You are also welcome to search our portal for related news and available data to download and use. All copyrights are retained by the original producers of the data, and downloads from this portal are for academic, non-commercial, relief and reconstruction efforts only.
Wendy Guan, Ph.D.
Director of GIS Research Services
Center for Geographic Analysis
Harvard University http://gis.harvard.edu
- Sendai, Japan Earthquake (recoverydiva.com)
- Video: Tsunami Waves Flood Japan’s Sendai Airport (newsfeed.time.com)
- From the sky: aerial views of Japan Sendai Quake/Tsunami destruction (big photo gallery) (boingboing.net)
Source: Directions Magazine, January 27, 2011.
The survey of 1500 residents last December in United Kingdom, Germany, Japan, the United States, and Canada was conducted as part of Microsoft’s participation in its annual Data Privacy Day this year to be held on Friday.
- Less than 20% of users had ever used a service that tells others where they are, or to find the location of other people.
- Only 27% of US users say they’d pay for any location-based service — even GPS-based services that let users find themselves and nearby businesses on a map. The number was lower in other countries, dropping to 16% in Canada.
… For full text of article, click here.
- Most Users Don’t Want To Share Their Location (GOOG, MSFT) (businessinsider.com)
- Microsoft offers up tips, stats on location privacy (news.cnet.com)
- Are Location-Based Services Ready to Turn the Corner? (nytimes.com)

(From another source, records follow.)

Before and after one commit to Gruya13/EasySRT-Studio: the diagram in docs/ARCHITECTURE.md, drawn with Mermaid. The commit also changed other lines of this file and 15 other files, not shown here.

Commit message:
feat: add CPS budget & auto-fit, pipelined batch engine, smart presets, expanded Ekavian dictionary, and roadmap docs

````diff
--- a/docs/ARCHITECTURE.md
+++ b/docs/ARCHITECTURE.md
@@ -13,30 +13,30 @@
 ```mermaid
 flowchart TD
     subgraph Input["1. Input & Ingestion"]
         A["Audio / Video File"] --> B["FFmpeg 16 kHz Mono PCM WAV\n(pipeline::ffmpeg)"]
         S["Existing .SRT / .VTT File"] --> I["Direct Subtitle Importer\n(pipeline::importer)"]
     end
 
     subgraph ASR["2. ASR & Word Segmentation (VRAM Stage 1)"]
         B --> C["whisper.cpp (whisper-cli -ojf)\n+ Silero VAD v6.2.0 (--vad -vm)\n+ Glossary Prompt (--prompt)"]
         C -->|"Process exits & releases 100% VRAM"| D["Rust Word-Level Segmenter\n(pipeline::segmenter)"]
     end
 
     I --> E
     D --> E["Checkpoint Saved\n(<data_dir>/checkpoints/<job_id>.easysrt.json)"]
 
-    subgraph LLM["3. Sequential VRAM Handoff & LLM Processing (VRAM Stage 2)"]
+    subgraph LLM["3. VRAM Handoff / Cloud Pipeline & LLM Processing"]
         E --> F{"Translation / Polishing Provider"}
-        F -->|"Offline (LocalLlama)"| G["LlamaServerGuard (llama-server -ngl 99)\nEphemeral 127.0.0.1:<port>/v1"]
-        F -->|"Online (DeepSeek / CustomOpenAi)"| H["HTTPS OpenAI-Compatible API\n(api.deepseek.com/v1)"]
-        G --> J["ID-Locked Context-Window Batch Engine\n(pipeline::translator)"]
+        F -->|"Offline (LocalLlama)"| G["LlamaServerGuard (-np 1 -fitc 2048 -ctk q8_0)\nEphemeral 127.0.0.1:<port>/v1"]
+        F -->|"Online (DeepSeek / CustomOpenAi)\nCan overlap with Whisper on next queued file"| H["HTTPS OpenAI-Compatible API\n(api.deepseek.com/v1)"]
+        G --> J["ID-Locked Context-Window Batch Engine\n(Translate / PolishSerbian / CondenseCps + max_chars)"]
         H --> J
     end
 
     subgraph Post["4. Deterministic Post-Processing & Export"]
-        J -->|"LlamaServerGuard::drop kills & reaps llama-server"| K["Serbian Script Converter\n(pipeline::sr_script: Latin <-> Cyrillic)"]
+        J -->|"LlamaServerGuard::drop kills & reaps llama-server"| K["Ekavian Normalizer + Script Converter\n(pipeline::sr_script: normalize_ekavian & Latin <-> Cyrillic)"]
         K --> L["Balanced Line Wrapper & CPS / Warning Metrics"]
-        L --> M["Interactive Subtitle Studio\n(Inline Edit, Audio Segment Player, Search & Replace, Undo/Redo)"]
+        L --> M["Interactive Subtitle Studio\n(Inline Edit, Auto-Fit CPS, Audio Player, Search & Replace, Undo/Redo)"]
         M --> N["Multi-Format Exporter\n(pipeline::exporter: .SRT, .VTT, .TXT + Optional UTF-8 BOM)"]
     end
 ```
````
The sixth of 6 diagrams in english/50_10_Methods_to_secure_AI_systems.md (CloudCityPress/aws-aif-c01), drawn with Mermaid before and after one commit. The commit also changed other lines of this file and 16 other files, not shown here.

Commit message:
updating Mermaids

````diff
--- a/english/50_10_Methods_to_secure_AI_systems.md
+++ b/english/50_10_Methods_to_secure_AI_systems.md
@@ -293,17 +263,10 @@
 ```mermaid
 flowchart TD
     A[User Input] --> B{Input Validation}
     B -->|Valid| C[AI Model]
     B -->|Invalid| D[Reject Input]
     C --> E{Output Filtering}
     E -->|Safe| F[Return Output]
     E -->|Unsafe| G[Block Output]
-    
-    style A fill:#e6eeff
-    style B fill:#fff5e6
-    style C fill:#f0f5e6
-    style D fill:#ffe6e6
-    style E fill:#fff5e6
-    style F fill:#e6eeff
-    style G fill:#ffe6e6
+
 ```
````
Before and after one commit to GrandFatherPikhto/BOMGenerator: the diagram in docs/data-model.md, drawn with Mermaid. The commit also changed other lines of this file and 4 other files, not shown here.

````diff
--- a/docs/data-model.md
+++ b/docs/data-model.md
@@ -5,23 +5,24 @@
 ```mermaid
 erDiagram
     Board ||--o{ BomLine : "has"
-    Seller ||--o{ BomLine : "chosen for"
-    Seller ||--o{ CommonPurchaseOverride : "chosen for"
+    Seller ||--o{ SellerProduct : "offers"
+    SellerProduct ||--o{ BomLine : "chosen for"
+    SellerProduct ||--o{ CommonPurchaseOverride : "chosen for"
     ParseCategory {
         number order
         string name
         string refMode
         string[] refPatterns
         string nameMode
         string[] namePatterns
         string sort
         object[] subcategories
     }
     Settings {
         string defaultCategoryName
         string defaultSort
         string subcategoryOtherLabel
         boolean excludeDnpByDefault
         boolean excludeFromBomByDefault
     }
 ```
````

- Location and Privacy: Where are we headed on Data Privacy Day? (blogs.technet.com)
- “Do Not Track” Meets Privacy by Design: Announcing a New Two-Step Process for Getting to Privacy as the Default (blogs.technet.com)
- January 28, 2011 is Data Privacy Day (prweb.com)
- Location-based services: Where are they at? (globalneighbourhoods.net)
Jay Alabaster, The Huffington Post, May 2, 2009
TOKYO — When Google Earth added historical maps of Japan to its online collection last year, the search giant didn’t expect a backlash. The finely detailed woodblock prints have been around for centuries, they were already posted on another Web site, and a historical map of Tokyo put up in 2006 hadn’t caused any problems.
But Google failed to judge how its offering would be received, as it has often done in Japan. The company is now facing inquiries from the Justice Ministry and angry accusations of prejudice because its maps detailed the locations of former low-caste communities. …
For full text of the article, visit: http://www.huffingtonpost.com/2009/05/02/old-japanese-maps-on-goog_n_195277.html